If you strained after adding yeast, and after fermentation then you aerated. A liquid through a strainer adds air to the liquid.
You probably just need to give the bottles more time. One week isn’t usually enough time to see full carbonation. Temperature is a big factor. 2 weeks minimum at 70*F.
Probably not the issue at hand, but if you’re noticing that some bottles aren’t carbed while others are over carbed, it’s poor distribution of sugar like Shadetree said.
Once you add the sugar solution to your bottling bucket and add the beer, make sure you give it a nice, but slow stir. It will mix it together evenly, and then after you fill a few bottles, stir a little more, and repeat. Just sure whatever you use to stir is SS and properly sanitized.
I had that problem with mix-matched carbonation. And I started stirring while bottling, never had that problem again.
[quote=“HellBound”] Just sure whatever you use to stir is SS and properly sanitized.
[quote=“mvsawyer”][quote=“HellBound”] Just sure whatever you use to stir is SS and properly sanitized.
Easier to sanitize IMO
Again my thanks for the responses.
Ok, I need to clarify that I filtered the wort through a stainless steel strainer into the primary fermentation bucket after chilling in the sink full of ice. Then I added the yeast and gave it a nice stir with the plastic stirring spoon that came with my Brewer’s Best Deluxe Kit.
Thus I did not filter any yeast out - sorry, my mistake.
Everything was soaking in Star San before and after each use.
It is possible that I didn’t stir the priming sugar enough.
I carefully measured the temperature of the water when re-hydrating the yeast.
Pouring the beer into a glass I get a few big bubbles that don’t last, not the nice little champagne-like bubbles.
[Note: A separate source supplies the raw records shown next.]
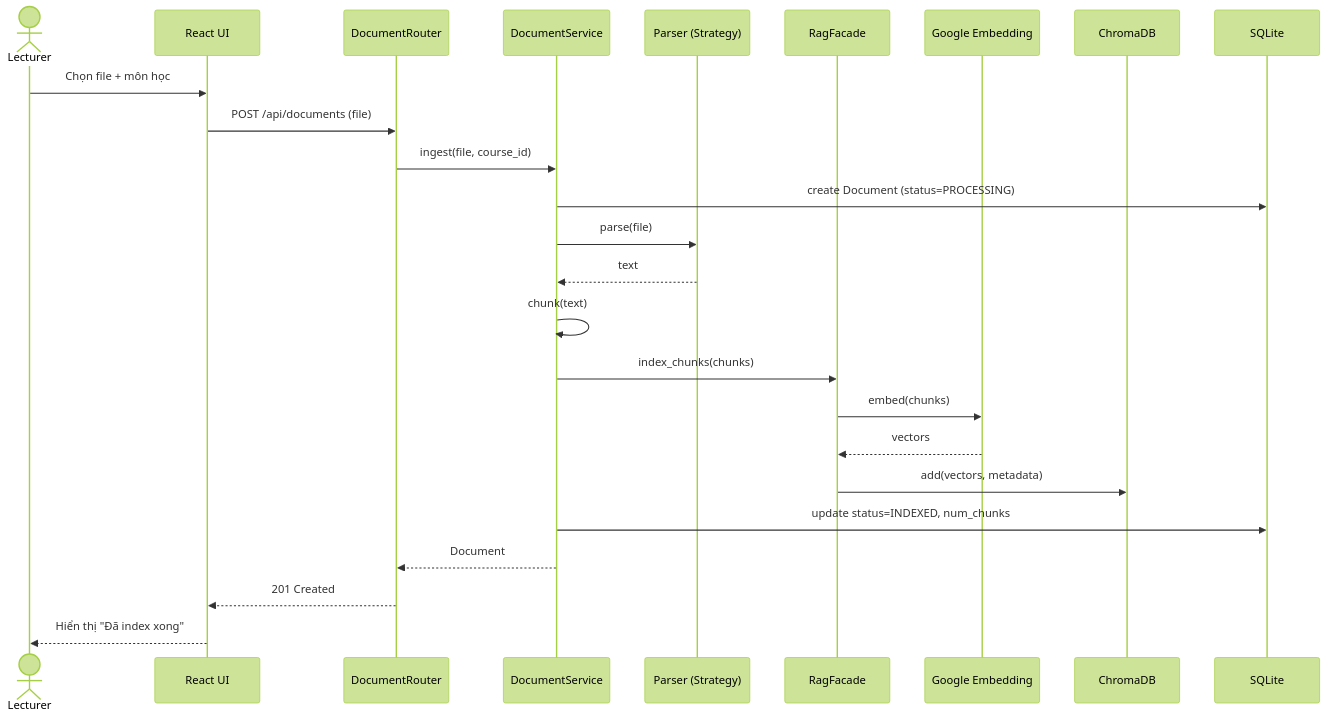
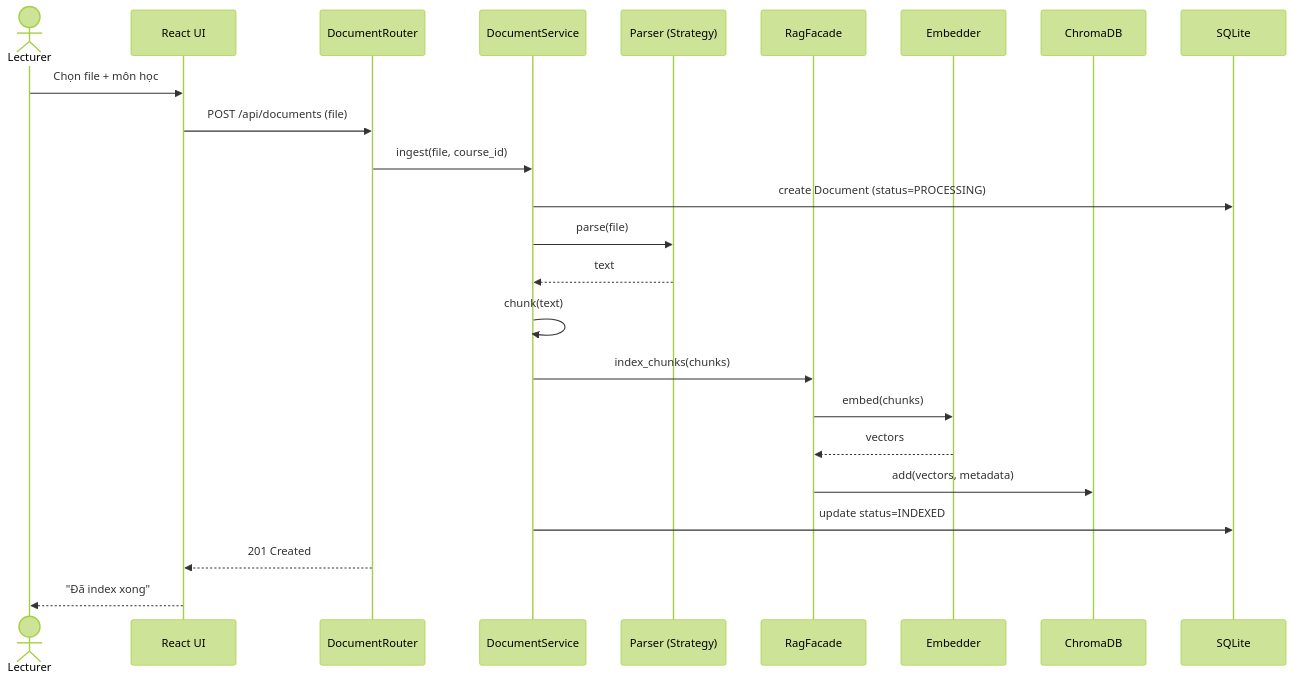
Before and after one commit to Scobydoo1/swd: the third of 8 diagrams in readme.md, drawn with Mermaid (forest theme). The commit also changed other lines of this file, not shown here.

````diff
--- a/readme.md
+++ b/readme.md
@@ -256,28 +205,27 @@
 ```mermaid
 sequenceDiagram
     actor L as Lecturer
     participant FE as React UI
     participant R as DocumentRouter
     participant S as DocumentService
     participant P as Parser (Strategy)
     participant RAG as RagFacade
-    participant E as Google Embedding
+    participant E as Embedder
     participant C as ChromaDB
     participant DB as SQLite
 
     L->>FE: Chọn file + môn học
     FE->>R: POST /api/documents (file)
     R->>S: ingest(file, course_id)
     S->>DB: create Document (status=PROCESSING)
     S->>P: parse(file)
     P-->>S: text
     S->>S: chunk(text)
     S->>RAG: index_chunks(chunks)
     RAG->>E: embed(chunks)
     E-->>RAG: vectors
     RAG->>C: add(vectors, metadata)
-    S->>DB: update status=INDEXED, num_chunks
-    S-->>R: Document
+    S->>DB: update status=INDEXED
     R-->>FE: 201 Created
-    FE-->>L: Hiển thị "Đã index xong"
+    FE-->>L: "Đã index xong"
 ```
````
Again, the beer tastes just fine - no off flavors or odors.
I also took a brewing class through the local community college that was taught at one of the local breweries. The Master Brewer told us he recommended using 2 packages of yeast when making beer from a home brew kit. Does anyone else agree with this recommendation?
I’ve moved the rest of the beer to the porch and given them a quick turnover.
+1 to 2 packs. Or a starter.
1 pack of dry yeast contains enough yeast for a 5 gallon batch of beer.
Thanks for the clarification. I think you may just need more time. A warmer spot and agitation will help.
Are you talking about dry yeast? One packet is usually plenty up to 1.090OG for an ale. For a lager I’ll go with two if the OG is over 1.050.
Liquid yeast is another story. Two smack packs is necessary if the OG is over 1.045 for ale. Any lager will definitely need additional packs or a starter.